__WORK INSTRUCTIONS__
Within the records, find every line that includes the word "created" and copy it.

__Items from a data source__
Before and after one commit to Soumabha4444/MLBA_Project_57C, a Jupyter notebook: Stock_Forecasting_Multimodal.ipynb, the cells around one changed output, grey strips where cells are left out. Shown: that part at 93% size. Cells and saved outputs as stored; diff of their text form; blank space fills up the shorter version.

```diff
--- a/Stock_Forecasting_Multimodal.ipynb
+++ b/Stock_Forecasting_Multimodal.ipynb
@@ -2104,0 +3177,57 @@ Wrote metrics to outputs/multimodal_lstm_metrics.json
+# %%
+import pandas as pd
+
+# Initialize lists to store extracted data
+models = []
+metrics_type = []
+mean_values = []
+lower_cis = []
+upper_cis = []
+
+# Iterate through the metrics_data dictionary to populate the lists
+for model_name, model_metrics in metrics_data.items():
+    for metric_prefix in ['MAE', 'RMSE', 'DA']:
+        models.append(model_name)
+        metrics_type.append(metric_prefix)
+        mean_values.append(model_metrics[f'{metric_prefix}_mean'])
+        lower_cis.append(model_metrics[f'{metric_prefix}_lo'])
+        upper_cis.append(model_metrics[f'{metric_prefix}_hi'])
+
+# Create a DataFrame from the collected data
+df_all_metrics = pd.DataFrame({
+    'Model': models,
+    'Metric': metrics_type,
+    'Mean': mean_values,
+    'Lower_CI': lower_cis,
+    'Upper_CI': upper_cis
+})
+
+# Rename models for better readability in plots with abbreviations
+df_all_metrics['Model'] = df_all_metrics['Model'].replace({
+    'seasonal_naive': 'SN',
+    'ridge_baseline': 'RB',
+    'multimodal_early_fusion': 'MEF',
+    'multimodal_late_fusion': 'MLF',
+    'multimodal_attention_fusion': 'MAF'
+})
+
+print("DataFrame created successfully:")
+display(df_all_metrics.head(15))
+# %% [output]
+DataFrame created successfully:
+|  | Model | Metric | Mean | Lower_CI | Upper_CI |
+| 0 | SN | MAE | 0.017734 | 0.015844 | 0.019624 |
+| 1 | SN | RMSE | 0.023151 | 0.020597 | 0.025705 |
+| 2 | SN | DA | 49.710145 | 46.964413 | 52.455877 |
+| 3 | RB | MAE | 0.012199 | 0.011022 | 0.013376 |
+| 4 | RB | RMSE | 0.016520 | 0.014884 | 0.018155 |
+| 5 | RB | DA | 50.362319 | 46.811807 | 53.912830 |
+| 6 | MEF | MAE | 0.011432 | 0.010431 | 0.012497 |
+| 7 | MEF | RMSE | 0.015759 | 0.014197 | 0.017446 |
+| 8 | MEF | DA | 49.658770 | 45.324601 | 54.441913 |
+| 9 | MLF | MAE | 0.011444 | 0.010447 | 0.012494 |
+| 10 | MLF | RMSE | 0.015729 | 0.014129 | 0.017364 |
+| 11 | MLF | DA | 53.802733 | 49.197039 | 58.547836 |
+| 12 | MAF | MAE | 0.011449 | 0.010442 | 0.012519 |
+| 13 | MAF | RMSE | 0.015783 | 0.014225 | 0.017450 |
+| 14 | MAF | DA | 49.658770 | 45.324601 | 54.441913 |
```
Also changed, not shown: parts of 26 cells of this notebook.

__SOLUTION FOR THIS PROBLEM__
+print("DataFrame created successfully:")
+DataFrame created successfully:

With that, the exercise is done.